Do I really need an agent?
I have wondered for some time on whether or not I needed an agent. Unfortunately, those who insist you need an agent are agents selling you agents. That conflict of interest left me wary for some time. I am not an agent and can honestly say…
Yes, in some cases, an agent can help. If you are shooting for the Big 5, absolutely, yes…get an agent. If you struggle with business sense, brush up, do your best to learn as much as you can and yes, get an agent.
An agent may be able to get you a better deal. Some publishers may lowball you and offer you a lower percentage than your book is worth. An agent can pitch your books to a publisher that only accepts submissions from agents, which opens up your options.
An agent can hardball an editor on contracts and be the “bad guy” you may need at times. This is a business first and foremost. You do not want to bruise that tender relationship between editor and writer. For that, you’re going to need an agent.
In every instance I have heard of, where a writer published without an agent, an editor, colleague, someone ended up putting them in touch with an agent. I’m sure there are exceptions (there always are), I just haven’t seen one yet.
A friendly suggestion, before querying an agent be sure you thoroughly read their submission guidelines and, if they have it, their FAQ. Some of the best advice I have found for writing query letters came from an agent’s FAQ. Also, utilize google. Type in an agent’s full name followed by “interview” and read what they have to say. Most agents have given interviews and they reveal a lot.
Where do I find an agent?
…at this link. It updates almost daily and provides new agents looking for writers.
Writer’s Digest “Guide to Literary Agents” This book releases annually and is available at most major bookstores. It is usually around $30.00 and is the one expense I highly support. It includes “How to write a query letter” and everything you need to get started.
Google search “Literary agents”. Some sites provide a full list read to copy/cut/paste for your querying needs.
Use a spreadsheet to track who you submitted what to and when. Also, a “due date” is handy.

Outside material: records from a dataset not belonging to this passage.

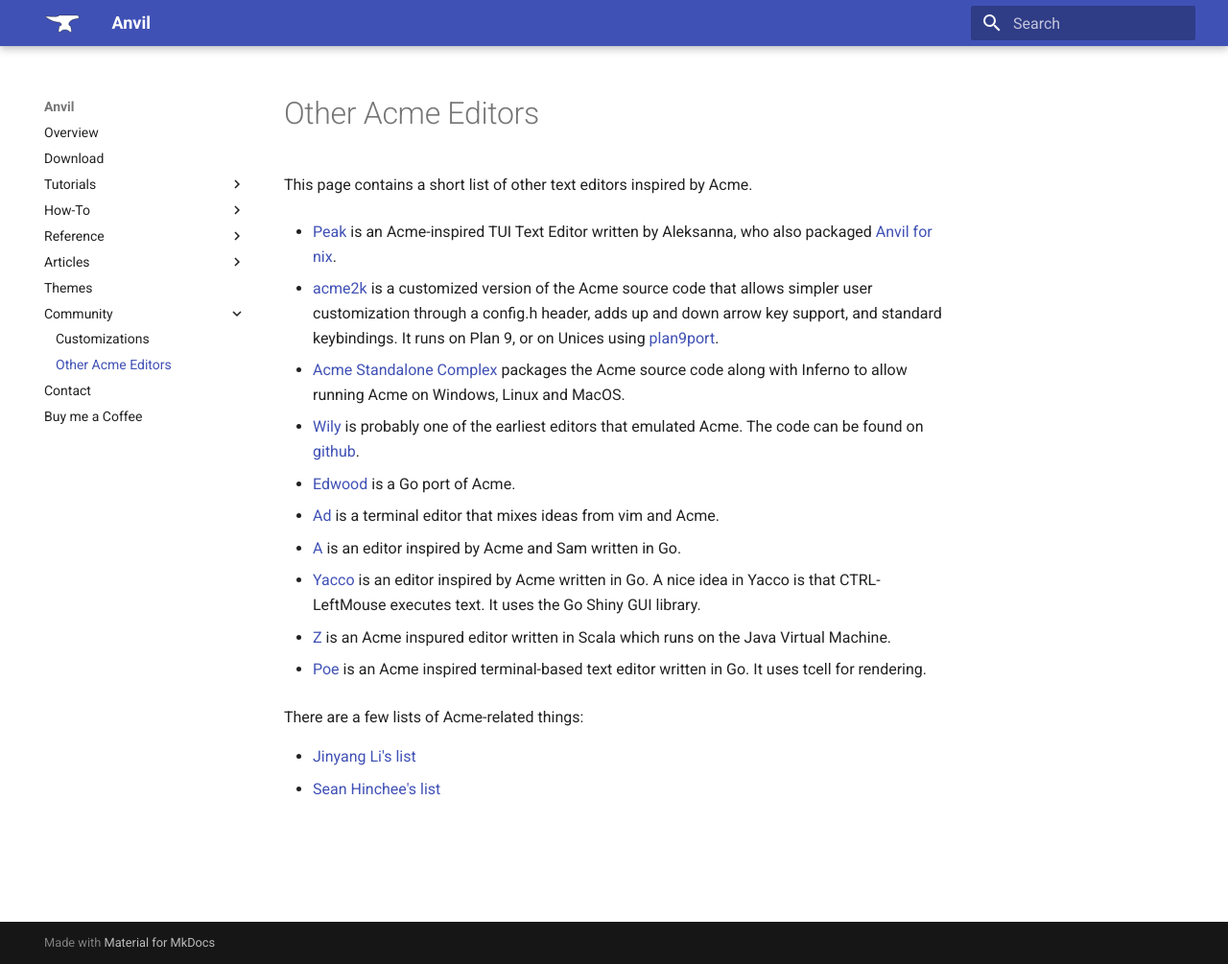
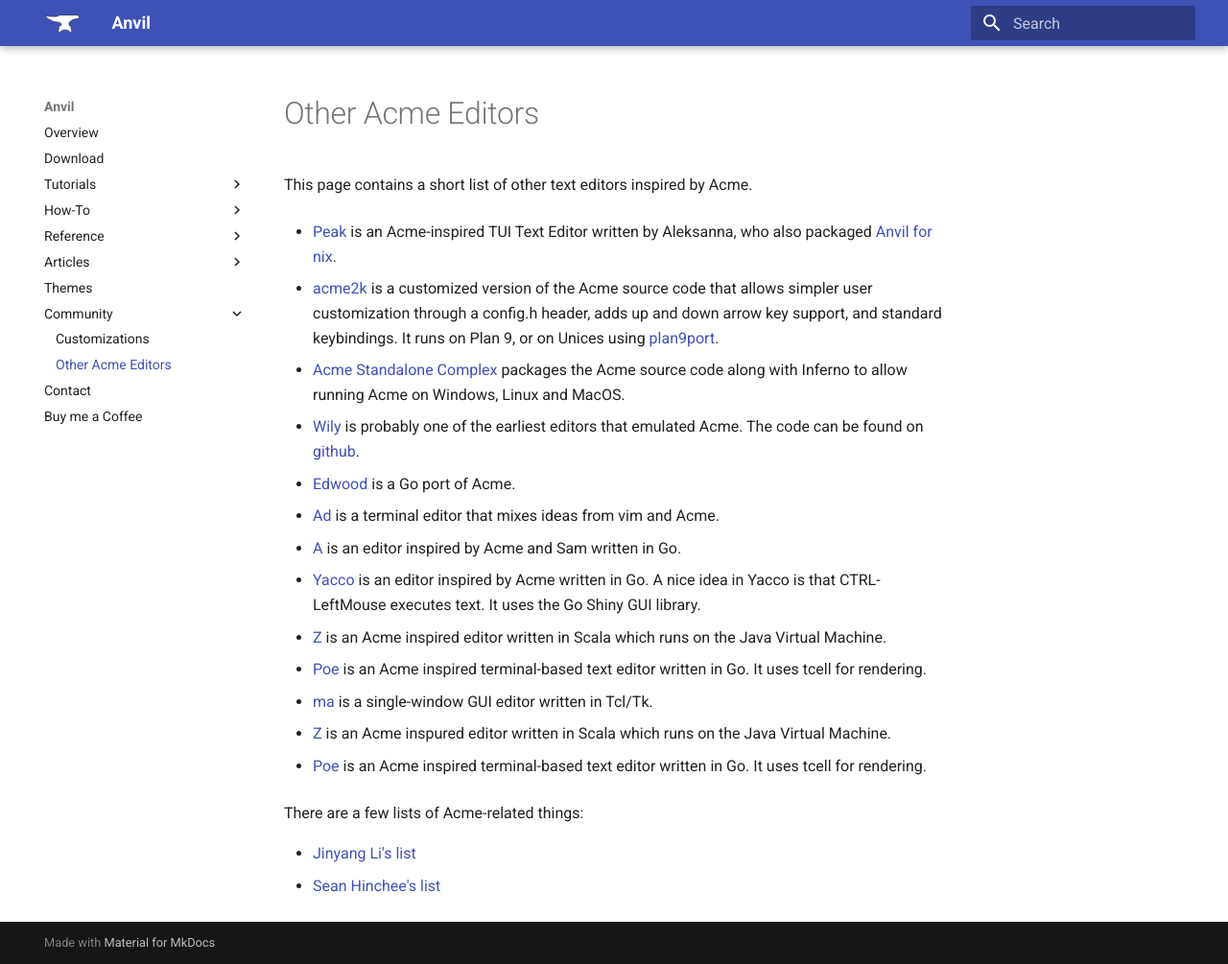
Before and after one commit to jeffwilliams/anvil-doc, an MkDocs documentation site: the page built from docs/community/other-acme-editors.md, in a window 1280 px wide and 1005 px high. Shown: the whole window at 96% size. Built offline with MkDocs 1.6.1 and Material for MkDocs 9.7.7, drawn with Linux system fonts in a browser that asks for light colours.

Commit message:
Update other acme editors page with more editors

```diff
--- a/docs/community/other-acme-editors.md
+++ b/docs/community/other-acme-editors.md
@@ -16,6 +16,12 @@
 
   * [Yacco](https://github.com/aarzilli/yacco) is an editor inspired by Acme written in Go. A nice idea in Yacco is that CTRL-LeftMouse executes text. It uses the Go Shiny GUI library.
 
+  * [Z](https://github.com/sandgorgon/z) is an Acme inspired editor written in Scala which runs on the Java Virtual Machine.
+
+  * [Poe](https://github.com/prodhe/poe) is an Acme inspired terminal-based text editor written in Go. It uses tcell for rendering.
+
+  * [ma](https://github.com/kdltr/ma) is a single-window GUI editor written in Tcl/Tk.
+
   * [Z](https://github.com/sandgorgon/z) is an Acme inspured editor written in Scala which runs on the Java Virtual Machine.
 
   * [Poe](https://github.com/prodhe/poe) is an Acme inspired terminal-based text editor written in Go. It uses tcell for rendering.
```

Be polite and professional. No matter, how great the writing and story are, you have guaranteed a rejection letter for yourself if you are rude.